Layout Manager Architecture
The Layout Manager has a strong architecture that is suited for reuse and extensibility. Based in part on the Composite design pattern, the Layout Manager is a collection of nodes arranged in a tree-like hierarchy of responsibility.
Layout Nodes
The basis of this tree is the base class SECLayoutNode, which defines the interface for membership in this tree. A layout node is defined as any object that derives its interface from the SECLayoutNode base class. Conceptually, layout nodes are either proactive or reactive in nature.
Proactive nodes, also known as composites, hold the layout algorithms. Each proactive node encapsulates one layout algorithm. Examples are SECLNRelative, SECLNScale, and SECLNGridBag. Proactive nodes are designed to contain and administrate child nodes.
Reactive nodes, also known as primitives, are home to the leaf objects controlled by the proactive nodes. When you override the appropriate functions in the SECLayoutNode base class, a reactive node can respond to events driven by its parent node and position, resize, and render itself as appropriate. SECLayoutNodeWnd is an example of a reactive node. Although SECLayoutNodeWnd is designed to link to a CWnd, you could also design your own reactive node to link to a non-CWnd, like a rendered graphic in a view.
The distinction between proactive and reactive nodes is only conceptual in nature. Syntactically, both are derived from SECLayoutNode and possess the same type-interface. Only the intended usage of the object defines its designation. Some objects can be both proactive and reactive. For example, the SECLayoutNodeSplitter class is a reactive end-node with a simple proactive layout algorithm.

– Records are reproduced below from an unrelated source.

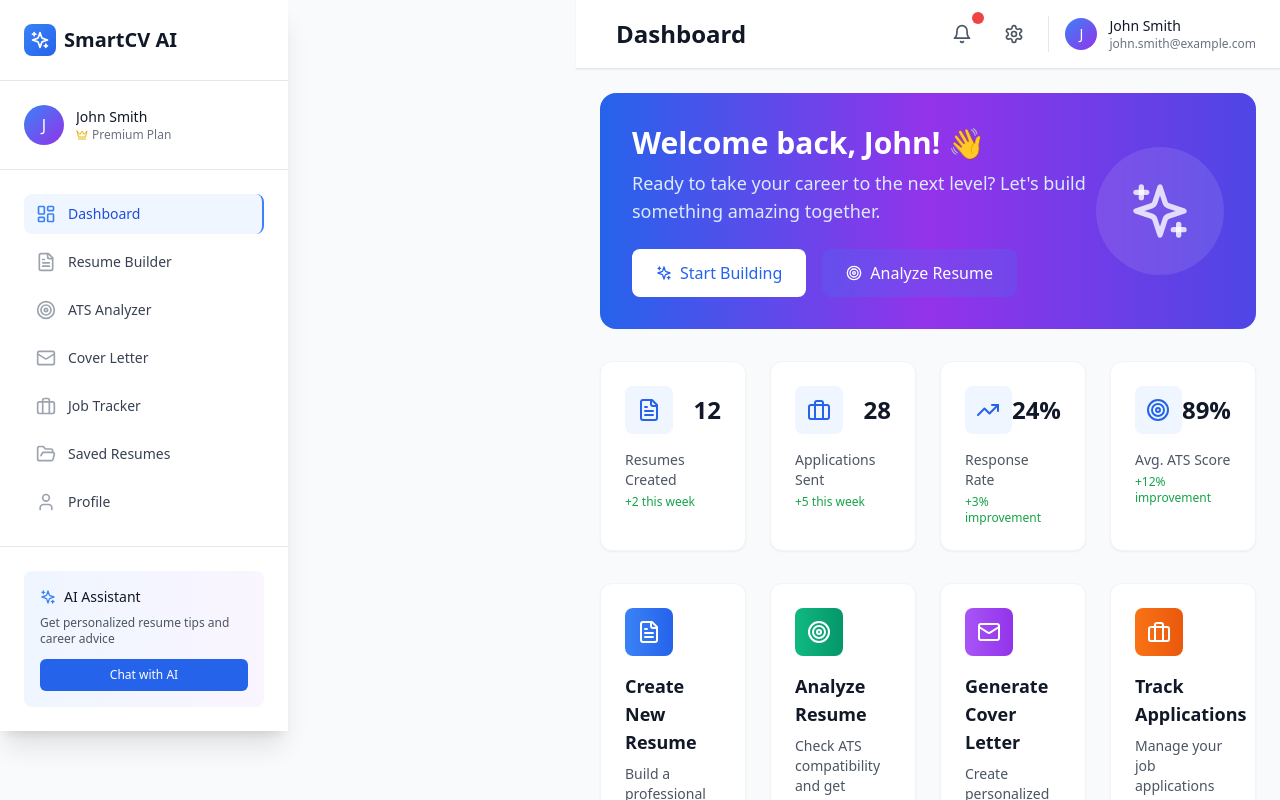
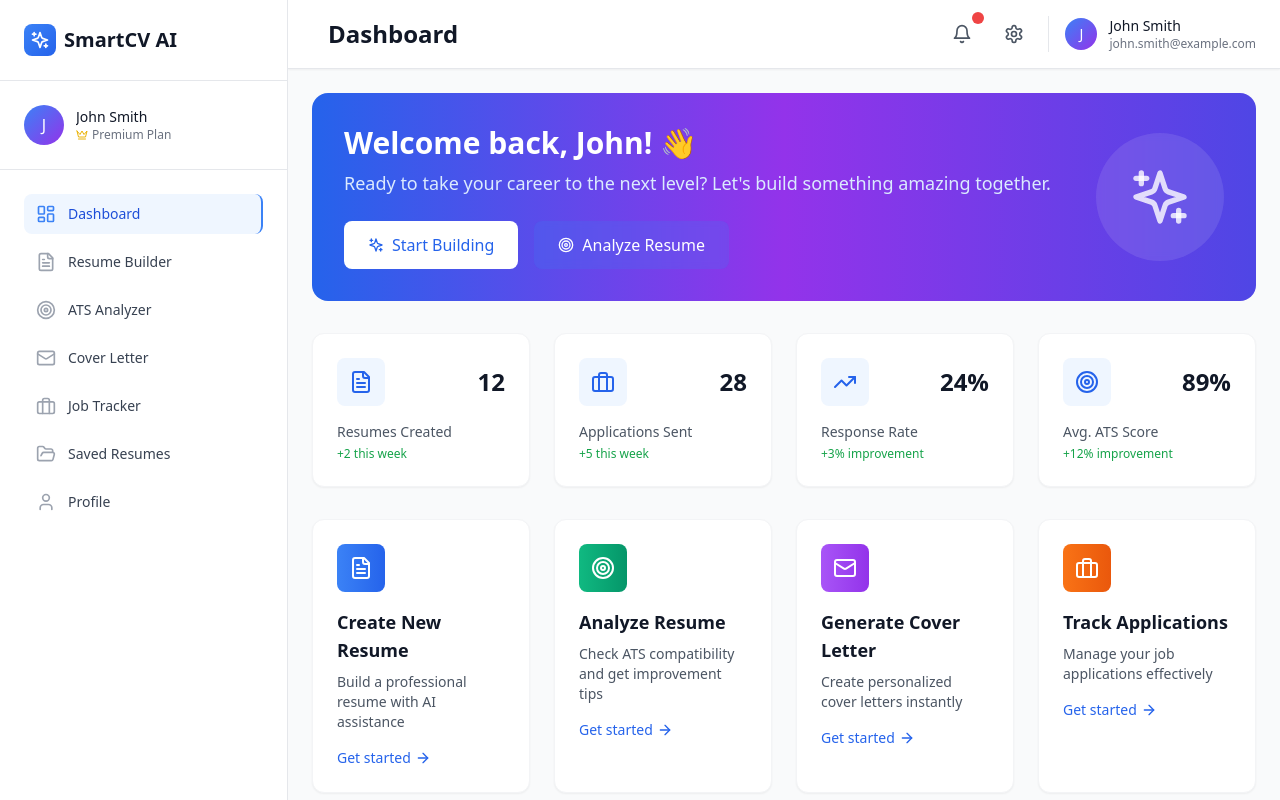
Before and after one commit to srsknayab1996/smartcv-ai-bolt, a React (Vite) app: page / in a window 1280 px wide. Shown: the top 800 px of the page. Built offline with nearby package versions, Linux system fonts and the light colour scheme.

Commit message:
Fix Sidebar Layout Overlap Issue

```diff
--- a/src/components/Layout.tsx
+++ b/src/components/Layout.tsx
@@ -26,10 +26,10 @@ export const Layout: React.FC<LayoutProps> = ({ children }) => {
   };
 
   return (
-    <div className="min-h-screen bg-gray-50 flex">
+    <div className="min-h-screen bg-gray-50 lg:flex">
       <Sidebar isOpen={sidebarOpen} onClose={() => setSidebarOpen(false)} />
 
-      <div className="flex-1 flex flex-col lg:ml-72">
+      <div className="flex-1 flex flex-col min-w-0">
         <Header
           title={getPageTitle()}
           onMenuClick={() => setSidebarOpen(true)}
--- a/src/components/Sidebar.tsx
+++ b/src/components/Sidebar.tsx
@@ -45,8 +45,8 @@ export const Sidebar: React.FC<SidebarProps> = ({ isOpen, onClose }) => {
 
       {/* Sidebar */}
       <div className={`
-        fixed top-0 left-0 z-50 w-72 h-full bg-white shadow-xl transform transition-transform duration-300 ease-in-out
-        lg:translate-x-0 lg:static lg:z-auto
+        fixed inset-y-0 left-0 z-50 w-72 bg-white shadow-xl transform transition-transform duration-300 ease-in-out
+        lg:relative lg:translate-x-0 lg:z-auto lg:shadow-none lg:border-r lg:border-gray-200
         ${isOpen ? 'translate-x-0' : '-translate-x-full lg:translate-x-0'}
       `}>
         <div className="flex flex-col h-full">
```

In general, proactive nodes are not visible entities. For example, an algorithmic layout node is a black box rectangle that is responsible for administrating all its children within that rectangle. Nonetheless, one of its children could be a proactive node that administers its child nodes. This is the strength of a polymorphic layout node in a composite, tree-like hierarchy.
For example, suppose you want to create a dialog with three push buttons. Suppose you want to lay out those push buttons in two rows, with one button spanning the entire top row, and the other two buttons sharing the bottom row.
Figure 156 – Sample Button Layout
Use nested layouts to solve this problem. At the top of your layout tree, create an SECLNGrid grid layout node. You now have one black-box grid layout node.
Figure 157 – Sample Grid Layout Node
If you configured this grid layout node to have two rows and one column, it would have two layout node children.
Figure 158 – Sample Grid Layout Node with Two Children
The SECLNGrid parent does consider what kind of children it creates; however, it does know that it has two child objects derived from SECLayoutNode.
To hook Child Node 1 to a button, use SECLayoutNodeWnd. SECLayoutNodeWnd attaches to a CWnd through aggregation, which guarantees type compatibility with the layout-node hierarchy.
For Child Node 2, you need to administrate both button two and button three. The easiest way to do this is to nest another proactive node. In this case, you would embed another grid node to administrate the two buttons.
Figure 159 – Sample Grid Layout with One Button Child Node and One Grid Child Node
Finally, you would configure this nested grid node to be a 1x2 grid, with two SECLayoutNodeWnd children (one for button two, one for button three). Here’s the result.
Figure 160 – Final Three Button Layout
The following figure shows this layout represented in a tree structure.
Figure 161 – Tree Structure for the Three Button Layout
The top-level grid node only possesses knowledge of its two children: an SECLayoutNodeWnd object and an SECLNGrid object. Because all children are derived from SECLayoutNode, it can polymorphically manipulate the two children with the same interface. After the top-level grid node positions the nested grid, the nested grid positions its two children — the two SECLayoutNodeWnd objects attached to buttons 2 and 3. Each parent treats its child nodes as black boxes. There is no parent-grandchild manipulation.
This divide-and-conquer tactic provides a powerful and extensible mechanism. You can easily add your own custom algorithms or window types into this framework with little or no change to an existing layout.
Window Listeners
The SECWndListener class acts as a bridge between the WIN32 windowing world and the abstracted layout node tree. The window listener attaches laterally through aggregation to an existing dialog, view, control bar, or any other CWnd-derived window. It listens for the appropriate windows messages to start the layout management recalculations.
The listen mechanism uses a streamlined window subclass that has a negligible performance hit and is in no way disruptive to the normal message flow. This enables you to create a seamless hook into your application’s layout framework without making any changes to the base class. The window listener is not required for use of the layout framework. The window listener’s sole purpose is to simplify the layout insertion process.
Layout Factory
The SECLayoutFactory class simplifies the process of creating and merging layout nodes into the Layout Manager framework. A component is a window control, graphical entity, layout algorithm, or other object. Because every component of a layout must have a corresponding layout node, you need to allocate a large number of layout node objects. The layout factory simplifies this process by:
* Dynamically creating the node type of interest.
*Automatically setting some default parent-child relationships and other miscellaneous settings.
*Keeping track of the allocated storage for self-contained memory management.
Typically, a user of the layout framework only needs to instantiate one layout factory object as a member of his or her parent window class. Then, the layout factory methods are used to allocate all additional storage required. The layout factory can also allocate a window listener object, a feature that simplifies layout integration even further. Like the window listener, use of the layout factory is not required for utilization of the Layout Manager, although it is highly recommended.
Splitter Node
The SECLayoutNodeSplitter class easily merges splitter functionality into your Layout Manager. This powerful splitter class is optimized so that you can plug it into the layout framework just as you would any other layout node. This approach is much easier than trying to use CSplitterWnd with a window that is not a CView. The SECLayoutNodeSplitter works with any layout node. You can even embed layouts inside a splitter pane. It also works inside a dialog, or a controlbar. Additionally, it supports full drag mode for instant dragging without a tracker, two-dimensional dragging for both three and four pane splitters, and virtual callbacks for further customization.